Problem to work on: Once the pictures are set aside, copy the data below exactly as it stands.

= Beginning of Section =

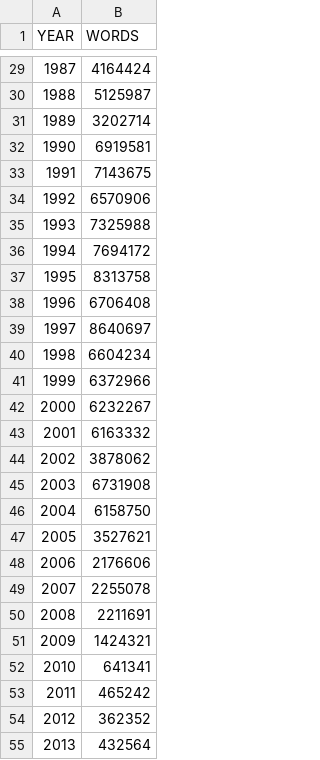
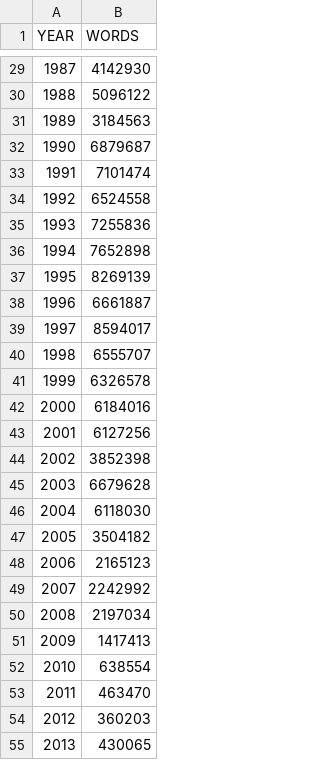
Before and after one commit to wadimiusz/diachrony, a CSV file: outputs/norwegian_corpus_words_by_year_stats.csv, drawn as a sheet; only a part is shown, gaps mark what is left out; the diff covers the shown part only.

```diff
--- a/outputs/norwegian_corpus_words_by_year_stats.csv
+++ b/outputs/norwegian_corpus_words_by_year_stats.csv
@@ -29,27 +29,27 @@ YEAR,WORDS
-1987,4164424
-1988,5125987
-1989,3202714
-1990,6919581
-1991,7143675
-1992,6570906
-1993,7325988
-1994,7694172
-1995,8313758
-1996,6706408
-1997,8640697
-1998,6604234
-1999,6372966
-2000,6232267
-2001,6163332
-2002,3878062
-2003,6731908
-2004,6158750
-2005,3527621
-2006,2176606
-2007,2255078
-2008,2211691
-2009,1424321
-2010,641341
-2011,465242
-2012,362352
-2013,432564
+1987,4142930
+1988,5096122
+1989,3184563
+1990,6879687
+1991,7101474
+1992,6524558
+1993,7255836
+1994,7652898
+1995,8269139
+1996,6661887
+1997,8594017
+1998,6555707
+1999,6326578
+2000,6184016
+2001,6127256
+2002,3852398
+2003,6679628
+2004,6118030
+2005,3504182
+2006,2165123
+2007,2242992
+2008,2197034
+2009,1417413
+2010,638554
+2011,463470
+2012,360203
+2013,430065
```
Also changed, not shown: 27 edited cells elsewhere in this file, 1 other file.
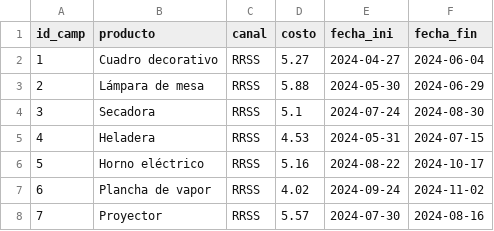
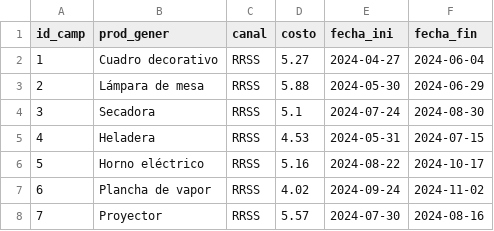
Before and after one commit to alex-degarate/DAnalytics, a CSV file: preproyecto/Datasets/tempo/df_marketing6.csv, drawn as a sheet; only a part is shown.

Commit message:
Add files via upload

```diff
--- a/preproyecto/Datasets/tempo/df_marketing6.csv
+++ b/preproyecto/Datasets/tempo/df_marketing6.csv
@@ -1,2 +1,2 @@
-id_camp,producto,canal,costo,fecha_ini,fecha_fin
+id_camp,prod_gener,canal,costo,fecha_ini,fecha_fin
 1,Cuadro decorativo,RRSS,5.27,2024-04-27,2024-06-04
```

= End of Section =

Solution to the exercise:
Before and after one commit to wadimiusz/diachrony, a CSV file: outputs/norwegian_corpus_words_by_year_stats.csv, drawn as a sheet; only a part is shown, gaps mark what is left out; the diff covers the shown part only.

```diff
--- a/outputs/norwegian_corpus_words_by_year_stats.csv
+++ b/outputs/norwegian_corpus_words_by_year_stats.csv
@@ -29,27 +29,27 @@ YEAR,WORDS
-1987,4164424
-1988,5125987
-1989,3202714
-1990,6919581
-1991,7143675
-1992,6570906
-1993,7325988
-1994,7694172
-1995,8313758
-1996,6706408
-1997,8640697
-1998,6604234
-1999,6372966
-2000,6232267
-2001,6163332
-2002,3878062
-2003,6731908
-2004,6158750
-2005,3527621
-2006,2176606
-2007,2255078
-2008,2211691
-2009,1424321
-2010,641341
-2011,465242
-2012,362352
-2013,432564
+1987,4142930
+1988,5096122
+1989,3184563
+1990,6879687
+1991,7101474
+1992,6524558
+1993,7255836
+1994,7652898
+1995,8269139
+1996,6661887
+1997,8594017
+1998,6555707
+1999,6326578
+2000,6184016
+2001,6127256
+2002,3852398
+2003,6679628
+2004,6118030
+2005,3504182
+2006,2165123
+2007,2242992
+2008,2197034
+2009,1417413
+2010,638554
+2011,463470
+2012,360203
+2013,430065
```
Also changed, not shown: 27 edited cells elsewhere in this file, 1 other file.
Before and after one commit to alex-degarate/DAnalytics, a CSV file: preproyecto/Datasets/tempo/df_marketing6.csv, drawn as a sheet; only a part is shown.

Commit message:
Add files via upload

```diff
--- a/preproyecto/Datasets/tempo/df_marketing6.csv
+++ b/preproyecto/Datasets/tempo/df_marketing6.csv
@@ -1,2 +1,2 @@
-id_camp,producto,canal,costo,fecha_ini,fecha_fin
+id_camp,prod_gener,canal,costo,fecha_ini,fecha_fin
 1,Cuadro decorativo,RRSS,5.27,2024-04-27,2024-06-04
```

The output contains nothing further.